Abstract

Solid evidence regarding the epidemiology of intestinal helminth infections in Tajikistan is currently lacking. As such information is essential for the evidence-based design, implementation and evaluation of control interventions, a national intestinal helminth survey was conducted with the following objectives: (i) to assess the prevalence of intestinal helminth infections among school-aged children nationally and stratified by region; (ii) to identify locally relevant risk factors for infection; and (iii) to better understand the children's knowledge and perception of intestinal helminth infections, and asses their haemoglobin status. Standard field and laboratory procedures including the Kato-Katz thick smear and tape test were employed. Complete data was obtained for 1642 children from 33 randomly selected primary schools from different parts of the country. Across the country, prevalences of E. vermicularis, A. lumbricoides, H. nana and T. trichiura were 26.5%, 16.9%, 15.5% and 2.7% respectively.

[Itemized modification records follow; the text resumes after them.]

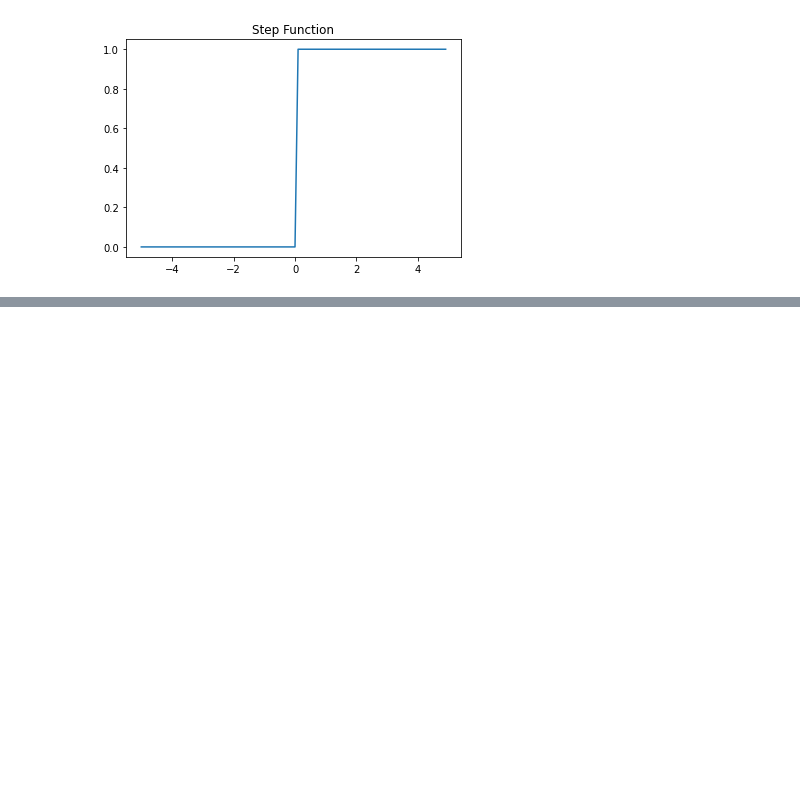
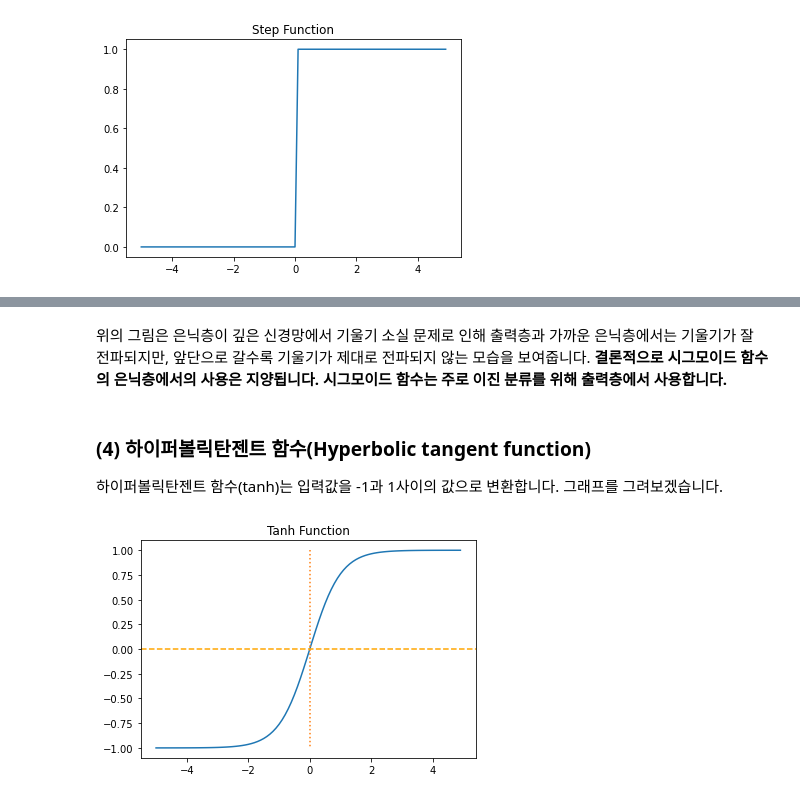
Before and after one commit to spacemaninSeoul/DLbasic, a Jupyter notebook: Deep_Learning_Introduction.ipynb, the cells around one changed output, grey strips where cells are left out. Cells and saved outputs as stored; diff of their text form; code cells hidden in the pictures; blank space fills up the shorter version.

```diff
--- a/Deep_Learning_Introduction.ipynb
+++ b/Deep_Learning_Introduction.ipynb
@@ -227,0 +259,17 @@ Deprecated in NumPy 1.20; for more details and guidance: https://numpy.org/devdo
+# %% [markdown]
+위의 그림은 은닉층이 깊은 신경망에서 기울기 소실 문제로 인해 출력층과 가까운 은닉층에서는 기울기가 잘 전파되지만, 앞단으로 갈수록 기울기가 제대로 전파되지 않는 모습을 보여줍니다. **결론적으로 시그모이드 함수의 은닉층에서의 사용은 지양됩니다. 시그모이드 함수는 주로 이진 분류를 위해 출력층에서 사용합니다.**
+# %% [markdown]
+### (4) 하이퍼볼릭탄젠트 함수(Hyperbolic tangent function)
+
+하이퍼볼릭탄젠트 함수(tanh)는 입력값을 -1과 1사이의 값으로 변환합니다. 그래프를 그려보겠습니다.
+# %%
+x = np.arange(-5., 5., 0.1) # -5.0부터 5.0까지 0.1 간격 생성
+y = np.tanh(x)
+
+plt.plot(x, y)
+plt.plot([0, 0], [1.0, -1.0], ':')
+plt.axhline(y=0, color='orange', linestyle='--')
+plt.title('Tanh Function')
+plt.show()
+# %% [output]
+[figure, added]
```
Also changed, not shown: parts of 34 cells of this notebook.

The prevalence of common soil-transmitted helminth (A. lumbricoides and T. trichiura) infections was 19.4%. No hookworm infections were detected, and prevalences of various infections differed significantly between administrative districts (all P<0.05). Hand washing after toilet usage (OR=0.78; P=0.047) and handling animals (OR=0.66; P=0.009) were identified as significant protective factors against E. vermicularis infections. H. nana infection was associated with a 2.85g/L decrease in haemoglobin levels (P<0.001) despite already low average haemoglobin levels. The proportions of children with knowledge about intestinal helminths and protective hygiene practices varied significantly between regions (both P<0.001). Mass albendazole administration to school-aged children and women of child-bearing age against intestinal helminths has been conducted in Tajikistan in spring 2012, followed by mass albendazole and praziquantel distribution to school-aged children in autumn 2012. In the longer term, an integrated approach including chemotherapy, provision of safe water and proper sanitation as well as targeted health education will be necessary to achieve sustainable control.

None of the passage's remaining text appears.